| Information provided |
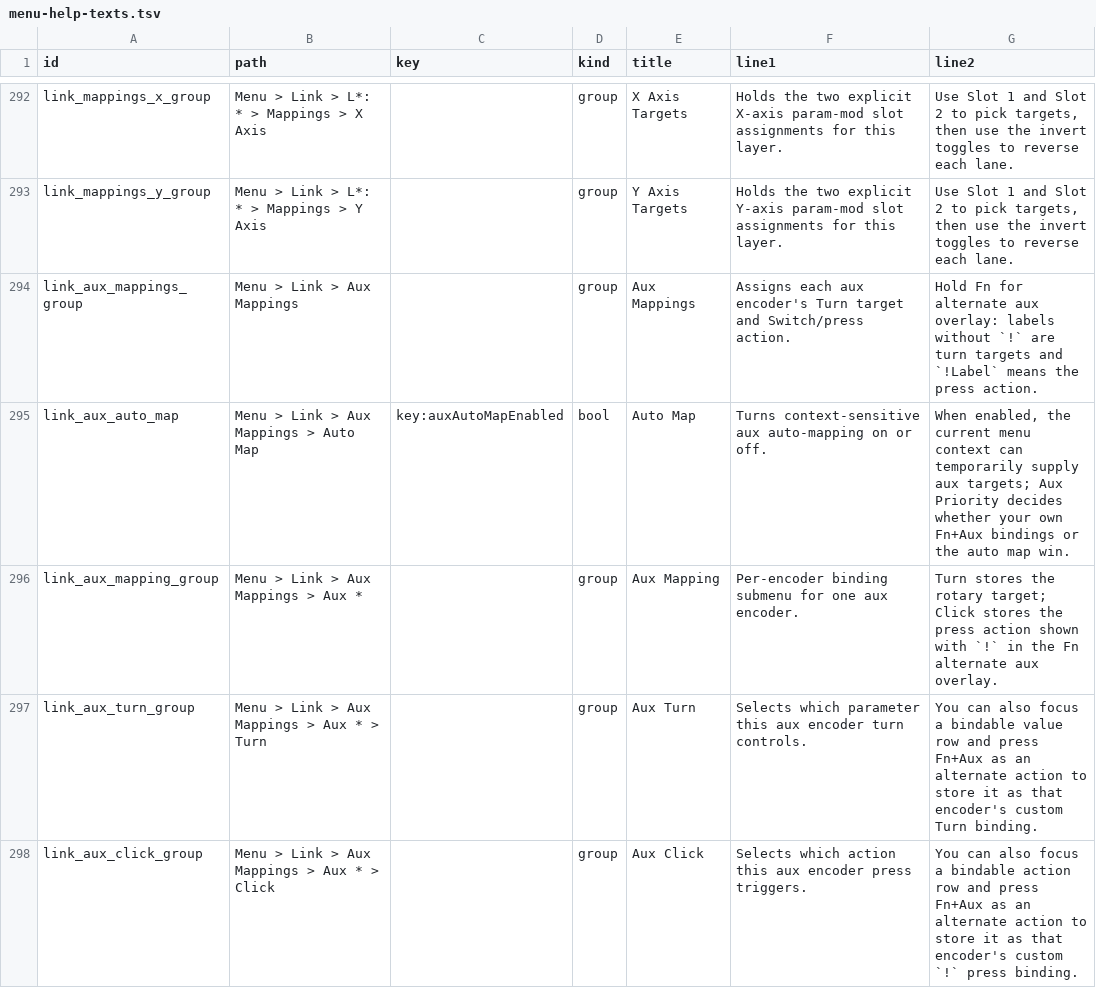
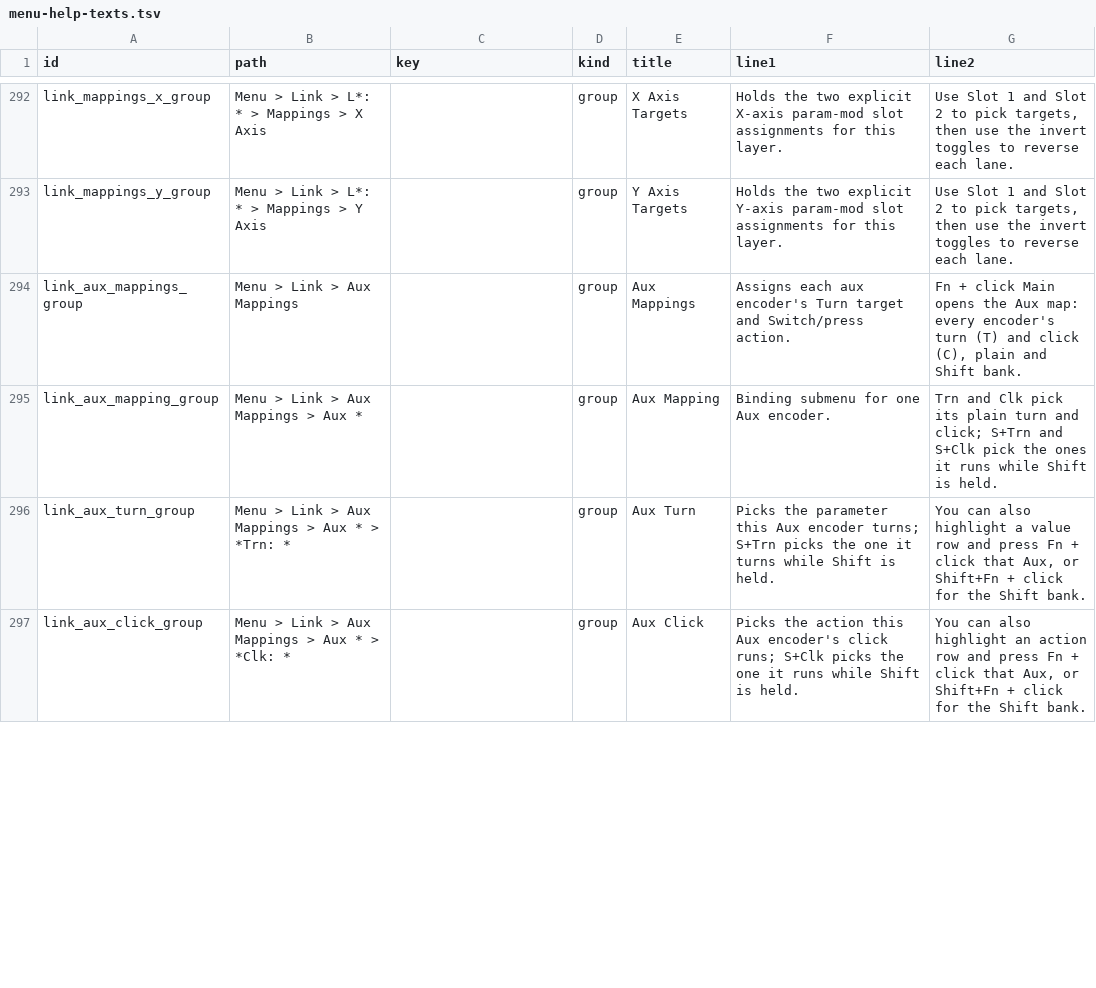
Before and after one commit to nexxyz/octessera, a TSV file: resources/menu-help-texts.tsv, drawn as a sheet; only a part is shown, gaps mark what is left out; the diff covers the shown part only.

Commit message:
Correct the Play, Aux mapping and BPM help rows and drop rows that never win
Tempo help says the tempo tiles lock under external sync while Swing still
works, Route names its bypass columns and how to undo, FX says it sits in the
Shift+Fn bank, Pan's rows are instruments, Trigger Gate names Shift+Fn + left
column and Mix says mutes are live only. The Aux Mappings rows follow the real
Trn/Clk/S+Trn/S+Clk pickers, the XY axis rows match their keyed pickers, and the
shadowing Auto Map row folds its Aux Prio. sentence into the visible one. Rows
another row always beat (path-only Play pages, a second BPM, XY invert and
Aux Map > Map to Grid) are gone.

```diff
--- a/resources/menu-help-texts.tsv
+++ b/resources/menu-help-texts.tsv
@@ -293,6 +293,5 @@ link_mappings_x_group	Menu > Link > L*: * > Mappings > X Axis		group	X Axis Targ
 link_mappings_y_group	Menu > Link > L*: * > Mappings > Y Axis		group	Y Axis Targets	Holds the two explicit Y-axis param-mod slot assignments for this layer.	Use Slot 1 and Slot 2 to pick targets, then use the invert toggles to reverse each lane.
-link_aux_mappings_group	Menu > Link > Aux Mappings		group	Aux Mappings	Assigns each aux encoder's Turn target and Switch/press action.	Hold Fn for alternate aux overlay: labels without `!` are turn targets and `!Label` means the press action.
-link_aux_auto_map	Menu > Link > Aux Mappings > Auto Map	key:auxAutoMapEnabled	bool	Auto Map	Turns context-sensitive aux auto-mapping on or off.	When enabled, the current menu context can temporarily supply aux targets; Aux Priority decides whether your own Fn+Aux bindings or the auto map win.
-link_aux_mapping_group	Menu > Link > Aux Mappings > Aux *		group	Aux Mapping	Per-encoder binding submenu for one aux encoder.	Turn stores the rotary target; Click stores the press action shown with `!` in the Fn alternate aux overlay.
-link_aux_turn_group	Menu > Link > Aux Mappings > Aux * > Turn		group	Aux Turn	Selects which parameter this aux encoder turn controls.	You can also focus a bindable value row and press Fn+Aux as an alternate action to store it as that encoder's custom Turn binding.
-link_aux_click_group	Menu > Link > Aux Mappings > Aux * > Click		group	Aux Click	Selects which action this aux encoder press triggers.	You can also focus a bindable action row and press Fn+Aux as an alternate action to store it as that encoder's custom `!` press binding.
+link_aux_mappings_group	Menu > Link > Aux Mappings		group	Aux Mappings	Assigns each aux encoder's Turn target and Switch/press action.	Fn + click Main opens the Aux map: every encoder's turn (T) and click (C), plain and Shift bank.
+link_aux_mapping_group	Menu > Link > Aux Mappings > Aux *		group	Aux Mapping	Binding submenu for one Aux encoder.	Trn and Clk pick its plain turn and click; S+Trn and S+Clk pick the ones it runs while Shift is held.
+link_aux_turn_group	Menu > Link > Aux Mappings > Aux * > *Trn: *		group	Aux Turn	Picks the parameter this Aux encoder turns; S+Trn picks the one it turns while Shift is held.	You can also highlight a value row and press Fn + click that Aux, or Shift+Fn + click for the Shift bank.
+link_aux_click_group	Menu > Link > Aux Mappings > Aux * > *Clk: *		group	Aux Click	Picks the action this Aux encoder's click runs; S+Clk picks the one it runs while Shift is held.	You can also highlight an action row and press Fn + click that Aux, or Shift+Fn + click for the Shift bank.
```
Also changed, not shown: 15 removed rows and 32 edited cells elsewhere in this file.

| Task to carry out |
The word "focus" appears in some lines of the listing. Give the number of those lines, and only that.

| Your solution |
2